Some of the early Norman nobility arriving in England during the Norman Conquest differentiated themselves by affixing 'de' (of) in front of the name of their village in France.
The practice of using family names spread through the Eastern Roman Empire and gradually into Western Europe although it was not until the modern era that family names came to be explicitly inherited in the way that they are today.
The use of family names is widespread in cultures around the world.
Each culture has its own rules as to how these names are applied and used.
In none of these cases, though, were these names considered formal parts of the person's name, nor were they explicitly inherited in the manner which is common in many cultures today.

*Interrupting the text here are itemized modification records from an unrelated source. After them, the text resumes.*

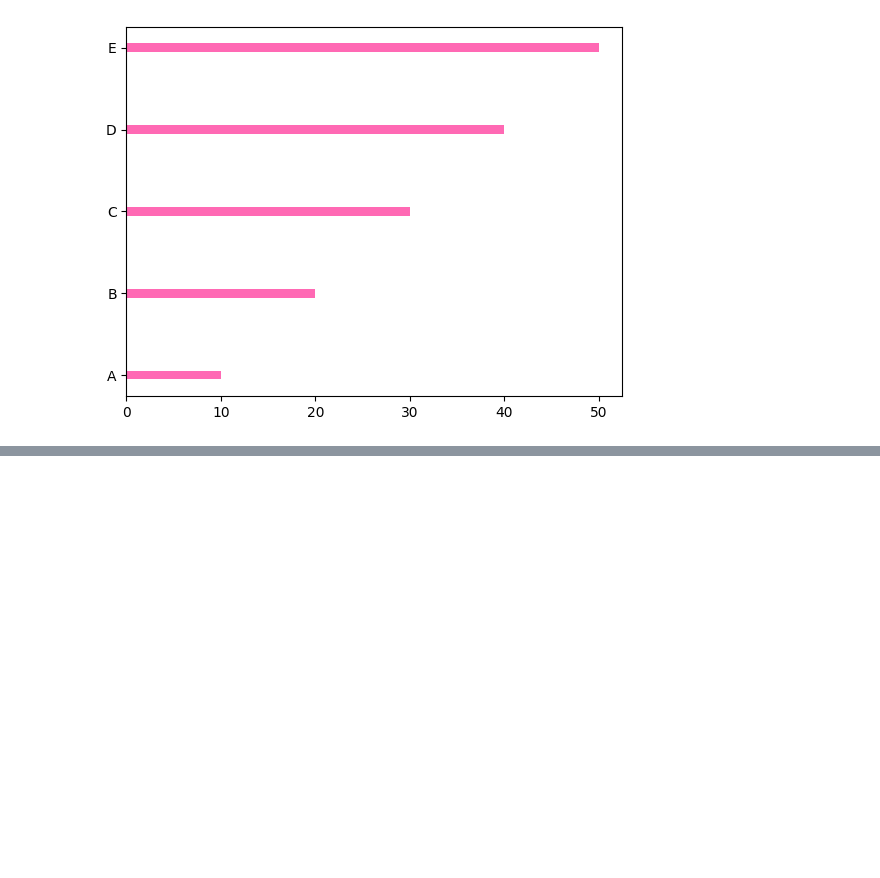
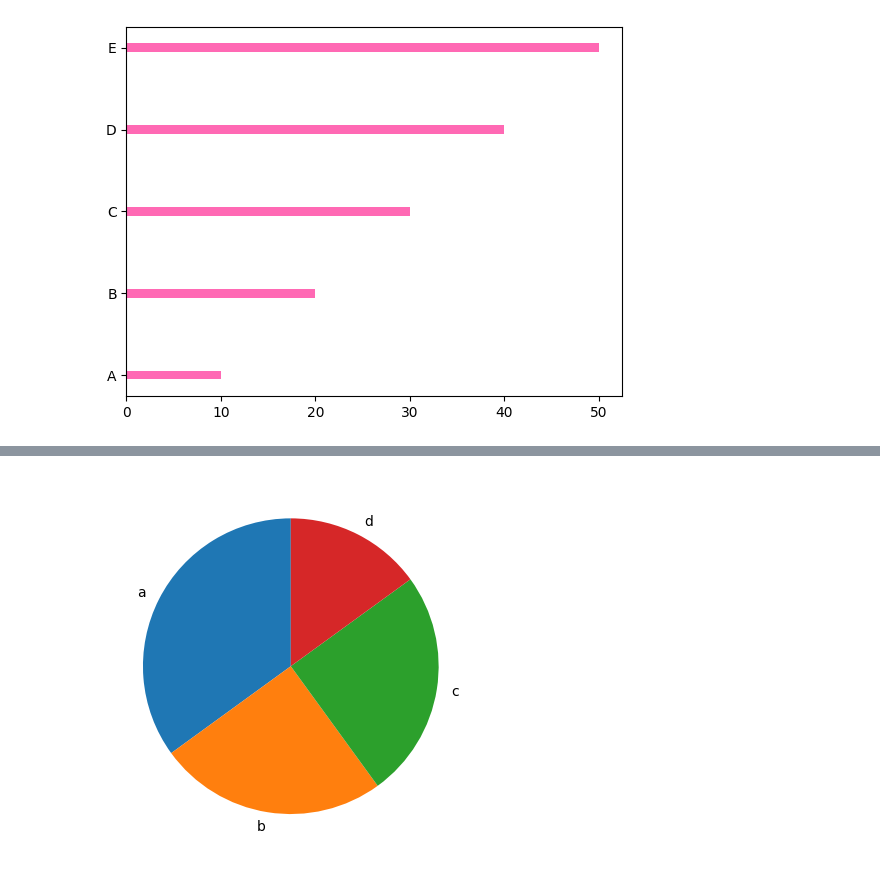
Before and after one commit to VidyaH-source/LearningML, a Jupyter notebook: ML_DAY_7.ipynb, the cells around one changed output, grey strips where cells are left out. Saved outputs shown, nothing was run; the diff lists cells and outputs as text; code cells hidden in the pictures; blank space fills up the shorter version.

```diff
--- a/ML_DAY_7.ipynb
+++ b/ML_DAY_7.ipynb
@@ -415,0 +432,11 @@ plt.show()
+# %%
+#Pie chat
+
+y = [35,25,25,15]
+lab = ["a","b","c","d"]
+#col = ["black", "hotpint", "red", "green"]
+plt.pie(y, labels = lab, startangle=90)
+
+plt.show()
+# %% [output]
+[figure, added]
```
Also changed, not shown: parts of 2 cells of this notebook.
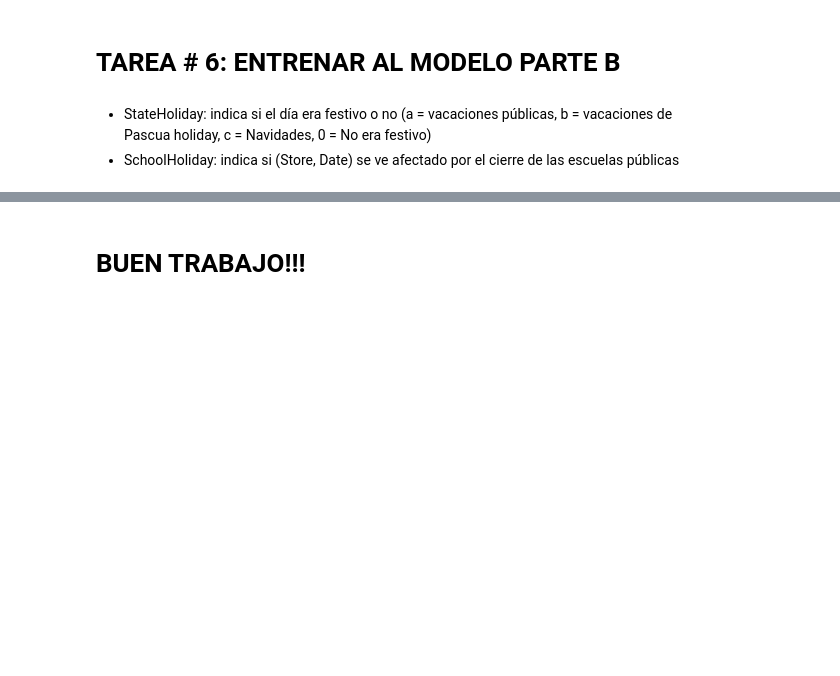
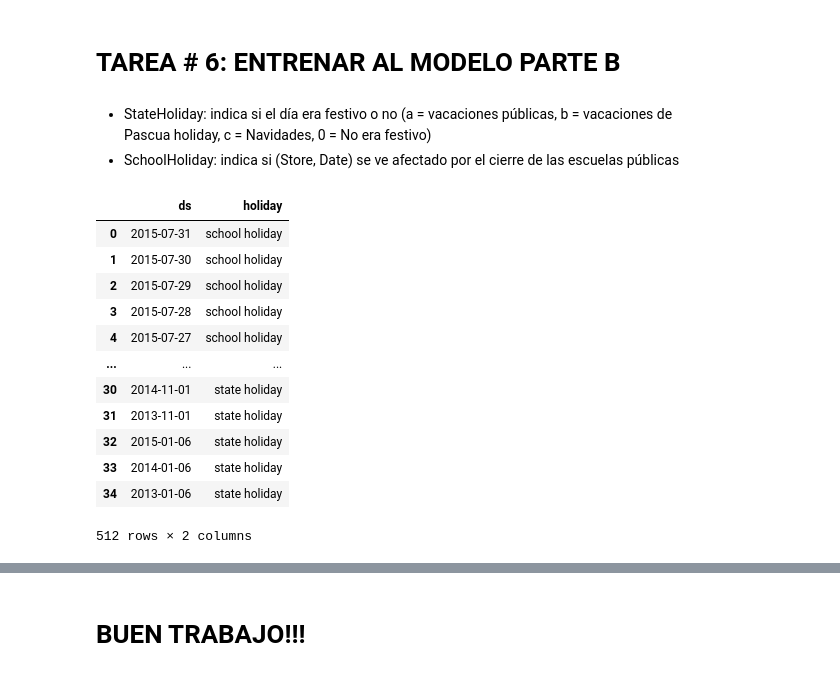
Before and after one commit to cristobalvch/DataScience-For-Business, a Jupyter notebook: Sales-Forecast.ipynb, the cells around one changed output, grey strips where cells are left out. Saved outputs shown, nothing was run; the diff lists cells and outputs as text; code cells hidden in the pictures; blank space fills up the shorter version.

```diff
--- a/Sales-Forecast.ipynb
+++ b/Sales-Forecast.ipynb
@@ -426,2 +484,19 @@ sns.violinplot(x='Promo',y='Customers',data=df)
+# %%
+holidays = pd.concat([df_holidays_sc,df_state_sc],axis=0)
+holidays
+# %% [output]
+|  | ds | holiday |
+| 0 | 2015-07-31 | school holiday |
+| 1 | 2015-07-30 | school holiday |
+| 2 | 2015-07-29 | school holiday |
+| 3 | 2015-07-28 | school holiday |
+| 4 | 2015-07-27 | school holiday |
+| ... | ... | ... |
+| 30 | 2014-11-01 | state holiday |
+| 31 | 2013-11-01 | state holiday |
+| 32 | 2015-01-06 | state holiday |
+| 33 | 2014-01-06 | state holiday |
+| 34 | 2013-01-06 | state holiday |
+512 rows × 2 columns
 # %%
 # Hagamos predicciones usando días festivos para una tienda específica
```
Also changed, not shown: parts of 14 cells of this notebook.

In the Roman Empire, the bestowal and use of clan and family names waxed and waned with changes in the various subcultures of the realm.